Arteta, on the other hand, is planning long-term. It was always going to take time, prowess and relentless enthusiasm to deconstruct the negativity of Unai Emery’s regime. And so far, Arteta seems up to the task. Unlike his counterpart at Old Trafford, who continues to flounder despite now being in the job for more than a year.
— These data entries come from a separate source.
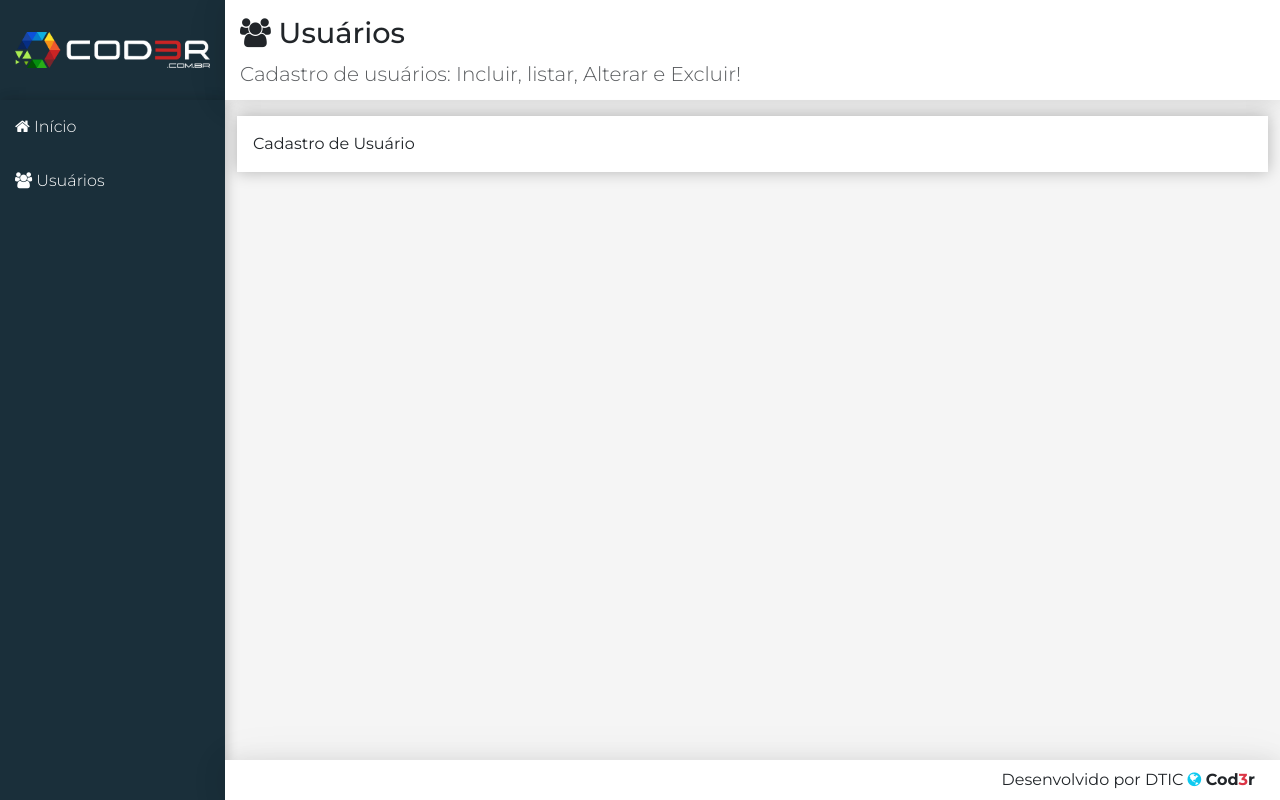
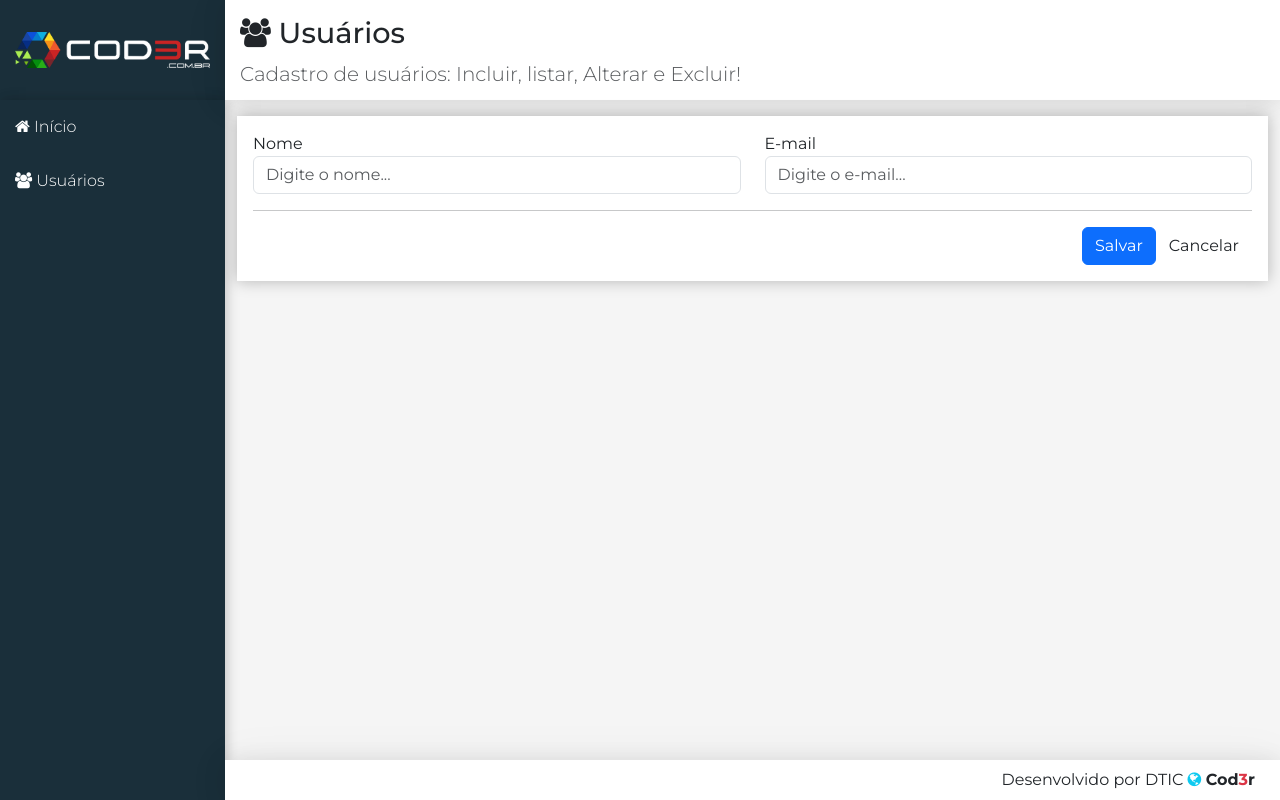
Before and after one commit to alandutra02/react-cadastro-usuarios, a React (Create React App) app in the folder frontend/: page /users in a window 1280 px wide. Built offline with nearby package versions, Linux system fonts and the light colour scheme.

Commit message:
userCrud

```diff
--- a/frontend/src/components/user/UserCrud.jsx
+++ b/frontend/src/components/user/UserCrud.jsx
@@ -42,10 +42,60 @@
         return list
     }
 
+    updateField(event) { // função para alterar campos do formulário
+        const user = { ...this.state.user} // fazemos um clone do estatdo do objeto para não manipular diretamente o objeto original. Essa é uma filosofia do React. Se alterar um objeto diretamente sem fazer o spread, o React pode não detectar a mudança no objeto e não fazer o render porque ele não consegue fazer a comparação entre o estado original e o novo estado porque a referência do estado antigo é perdida ao se alterar o objeto diretamente.
+        user[event.target.name] = event.target.value
+        this.setState({ user })
+    }
+
+    renderForm() {
+        return (<div className="form">
+            <div className="row">
+                <div className="col-12 col-md-6">
+                    <div className="form-group">
+                        <label>Nome</label>
+                        <input type="text" className="form-control"
+                            name="name"
+                            value={this.state.user.name}
+                            onChange={e => this.updateField(e)}
+                            placeholder="Digite o nome..." />
+                    </div>
+                </div>
+
+                <div className="col-12 col-md-6">
+                    <div className="form-group">
+                        <label>E-mail</label>
+                        <input type="text" className="type form-control"
+                        name="email"
+                        value={this.state.user.email}
+                        onChange={e => this.updateField(e)}
+                        placeholder="Digite o e-mail..." />
+                    </div>
+                </div>
+            </div>
+
+            <hr />
+            <div className="row">
+                <div className="col-12 d-flex justify-content-end">
+                    <button className="btn btn-primary"
+                        onClick={e => this.save(e)}>
+                        Salvar
+                    </button>
+                    <button className="btn btn-sercondary ml-2"
+                        onClick={e => this.clear(e)}>
+                        Cancelar
+                    </button>
+                </div>
+            </div>
+        </div>
+
+        )
+    }
+
     render() {
         return (
             <Main {...headrProps}>
-                Cadastro de Usuário
+                {this.renderForm()}
             </Main>
         )
     }
```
In having to replace legendary managers who defined the modern eras of their clubs, both Man. Utd and Arsenal have endured their fair share of struggles. But with two very different managers leading very different trajectories, the similarities may soon come to an end.